Hurst Marina is a one-stop destination for all your boating needs
By Patrick Langston
Do you know what “coving” means? If so, you’re likely a veteran boater. If not, it’s the trending practice of boats tying up closely together in a cove so that everyone can swim, socialize and carry on in the fraternal way that boating enthusiasts so often do.
Onboard life brims with such simple pleasures, and those pleasures
are more important than ever, say those who cruise our waterways.
“We all live high-pressure lives. The river is the escape,” says Randy MacDonald, who’s been piloting his ever-larger boats out of Hurst Marina on the Rideau River in Manotick for the past decade. He says that unlike your home, which requires endless work to maintain,

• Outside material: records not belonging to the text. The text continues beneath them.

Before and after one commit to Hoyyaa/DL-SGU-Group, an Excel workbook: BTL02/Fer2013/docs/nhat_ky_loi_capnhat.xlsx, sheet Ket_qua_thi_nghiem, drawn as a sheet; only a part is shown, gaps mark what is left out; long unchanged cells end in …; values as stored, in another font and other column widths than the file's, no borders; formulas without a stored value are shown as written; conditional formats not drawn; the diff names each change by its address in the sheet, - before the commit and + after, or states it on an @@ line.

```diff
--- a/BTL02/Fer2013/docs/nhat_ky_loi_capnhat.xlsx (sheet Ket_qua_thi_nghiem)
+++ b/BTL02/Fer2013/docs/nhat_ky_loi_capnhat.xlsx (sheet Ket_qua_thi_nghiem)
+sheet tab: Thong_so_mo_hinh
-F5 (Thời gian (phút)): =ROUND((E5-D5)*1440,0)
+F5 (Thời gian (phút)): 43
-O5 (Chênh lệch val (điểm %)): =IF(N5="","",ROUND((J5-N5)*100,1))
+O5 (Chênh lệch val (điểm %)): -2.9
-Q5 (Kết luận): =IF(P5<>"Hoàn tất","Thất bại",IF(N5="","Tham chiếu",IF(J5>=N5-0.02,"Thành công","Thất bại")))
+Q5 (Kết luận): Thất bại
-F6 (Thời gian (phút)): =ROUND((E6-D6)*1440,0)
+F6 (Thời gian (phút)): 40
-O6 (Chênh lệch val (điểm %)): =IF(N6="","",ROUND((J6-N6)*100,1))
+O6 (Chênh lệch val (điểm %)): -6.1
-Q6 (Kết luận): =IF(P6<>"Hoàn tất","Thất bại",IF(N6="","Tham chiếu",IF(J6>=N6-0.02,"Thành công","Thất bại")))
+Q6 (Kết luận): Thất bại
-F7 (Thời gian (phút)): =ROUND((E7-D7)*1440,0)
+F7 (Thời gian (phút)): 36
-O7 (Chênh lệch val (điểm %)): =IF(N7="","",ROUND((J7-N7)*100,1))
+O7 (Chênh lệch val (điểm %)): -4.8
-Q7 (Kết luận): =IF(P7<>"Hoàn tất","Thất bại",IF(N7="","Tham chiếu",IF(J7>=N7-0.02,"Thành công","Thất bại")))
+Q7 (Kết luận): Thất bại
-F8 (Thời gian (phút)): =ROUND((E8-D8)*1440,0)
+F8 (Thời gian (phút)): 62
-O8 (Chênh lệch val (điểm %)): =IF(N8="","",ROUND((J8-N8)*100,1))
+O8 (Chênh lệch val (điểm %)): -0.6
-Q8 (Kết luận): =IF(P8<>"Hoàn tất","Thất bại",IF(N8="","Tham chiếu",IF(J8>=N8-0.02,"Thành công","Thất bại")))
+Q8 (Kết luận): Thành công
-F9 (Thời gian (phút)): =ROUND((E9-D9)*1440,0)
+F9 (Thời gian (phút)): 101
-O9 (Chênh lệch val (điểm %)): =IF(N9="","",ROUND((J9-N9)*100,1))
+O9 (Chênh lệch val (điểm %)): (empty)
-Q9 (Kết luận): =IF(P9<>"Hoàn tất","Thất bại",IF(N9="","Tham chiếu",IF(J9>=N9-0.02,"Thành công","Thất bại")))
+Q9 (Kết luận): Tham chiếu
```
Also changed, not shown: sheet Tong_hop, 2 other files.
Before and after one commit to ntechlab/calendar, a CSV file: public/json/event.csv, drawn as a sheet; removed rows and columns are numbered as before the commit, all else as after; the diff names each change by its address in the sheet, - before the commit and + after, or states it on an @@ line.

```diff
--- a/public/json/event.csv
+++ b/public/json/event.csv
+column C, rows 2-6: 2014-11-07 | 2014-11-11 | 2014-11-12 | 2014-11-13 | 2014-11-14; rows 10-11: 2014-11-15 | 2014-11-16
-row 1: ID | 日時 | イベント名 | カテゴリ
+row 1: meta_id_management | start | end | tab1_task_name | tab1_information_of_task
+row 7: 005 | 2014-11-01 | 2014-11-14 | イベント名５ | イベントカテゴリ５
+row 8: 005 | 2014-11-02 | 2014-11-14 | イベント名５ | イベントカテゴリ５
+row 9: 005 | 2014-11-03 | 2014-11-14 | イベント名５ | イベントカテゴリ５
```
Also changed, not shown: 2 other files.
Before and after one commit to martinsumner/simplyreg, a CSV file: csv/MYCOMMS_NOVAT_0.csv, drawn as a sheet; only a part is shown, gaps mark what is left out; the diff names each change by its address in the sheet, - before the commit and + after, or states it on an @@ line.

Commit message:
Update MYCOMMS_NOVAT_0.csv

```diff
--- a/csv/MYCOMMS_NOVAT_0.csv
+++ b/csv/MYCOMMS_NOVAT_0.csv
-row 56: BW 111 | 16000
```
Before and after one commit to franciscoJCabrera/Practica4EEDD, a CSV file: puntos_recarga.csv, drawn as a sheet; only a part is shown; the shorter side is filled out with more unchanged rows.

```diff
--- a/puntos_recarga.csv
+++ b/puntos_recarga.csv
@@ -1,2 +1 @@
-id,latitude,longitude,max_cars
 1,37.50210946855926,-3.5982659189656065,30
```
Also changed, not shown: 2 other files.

“there are only so many things you can do to a boat, and then you relax. It’s a family time and brings you together; your focus is on them.”
MacDonald, a senior executive with a large building materials company, has vaulted up the boat ownership ladder from his original 20-footer to “The Bickersons,” which is what he’s named his current 44-foot Meridian 441 Flybridge sport yacht. It has all the luxuries of home, including air conditioning and multiple televisions.
“It’s never about the size of the toy; it’s what you do with it. I’m all about how many people I can put on the boat and entertain.” His three children, teens when he bought his first boat, are now adults, but still show up to share water time.
MacDonald and his wife, Lisa MacDonald, enjoy summer weekend getaways on their boat, as well as annual, 18-day vacations on the water. A favourite route takes them on the watery triangle connecting Ottawa, Kingston, Cornwall and Montreal. The Rideau Canal is a treasured part of their sojourns because they drive the boat more slowly and just relax, “relax” being a word that bubbles up frequently among boating enthusiasts.
Adds MacDonald in heartfelt fashion, “We’re so fortunate to have such a beautiful water system.”
Peter Hurst, who owns Hurst Marina, including the showroom that’s chock-a-block with gleaming boat hulls and sleek touchscreen navigation systems, takes regular advantage of those waterways himself. He owns a 53-footer, but leaves it docked in The Thousand Islands. “I don’t boat out of my own marina because then I’d always be working,” says the affable native of Bedford, England, who’s held onto his accent despite immigrating here more than 40 years ago.
He, too, relishes life on the water. “It’s a togetherness time with your family, especially with your wife.”
Hurst does think, though, that Canadians pack in the boating season too early. “We want it to be hot, hot, but there’s a lot of nice weather in September and October.”
Hurst plunged into the marina world after making his mark by opening, with brother Chris Hurst, the successful, Ottawa-based Hurst Yamaha motorcycle business (at 70, Peter continues to race motorcycles and this year is being inducted into the Canadian Motorcycle Hall of Fame). Hurst got into the boat world by selling outboard motors in his motorcycle shops. He then converted a couple of stores so he could add boats. Of course, he then needed a spot to launch and service what he was selling so, in 1986, he snapped up and rebuilt an old riverside site, which is now Hurst Marina.
In developing the marina, Hurst wanted something that would be inclusive, offering not only docking facilities and boat sales and service, the latter now
run by Chris, but extra amenities as well. Those now include a swimming pool, hot tub, clubhouse, barbecues, pro shop and more.
“I wanted it to be a destination, so you didn’t have to go far (for those amenities) because you’ve already come so far,” he says.
The marina also runs wakeboarding and other summer camps. Hurst’s son Mark Hurst takes
care of the camps and pro shop.
If you want a taste of just how elegant life on the water can be, the commanding Sea Ray 400 Sundancer is on display in the marina showroom.
The 40-foot sport yacht ($999,999) sleeps five and boasts everything from an open-concept floor plan with kitchen, living area and an outdoor grilling area to a master stateroom with handscraped, engineered wood flooring, a skylight above the bed and a glass vessel sink in the ensuite. Like a well-appointed condo, not an inch of space is wasted, not an opportunity for comfort missed.
Hurst Marina’s managing partner Chris Wert, noting that something like the Sundancer is usually for “the veteran boater,” says that life on a beauty like this is so satisfying that many folks never even bother powering up their cellphones.
And being aboard a boat invariably has a bit of adventure about it, Hurst says. Looking down a river, he’s often thought to himself, “God, I could just go anywhere from here. It’s a bit like motorbiking in a way — you’ve got this chance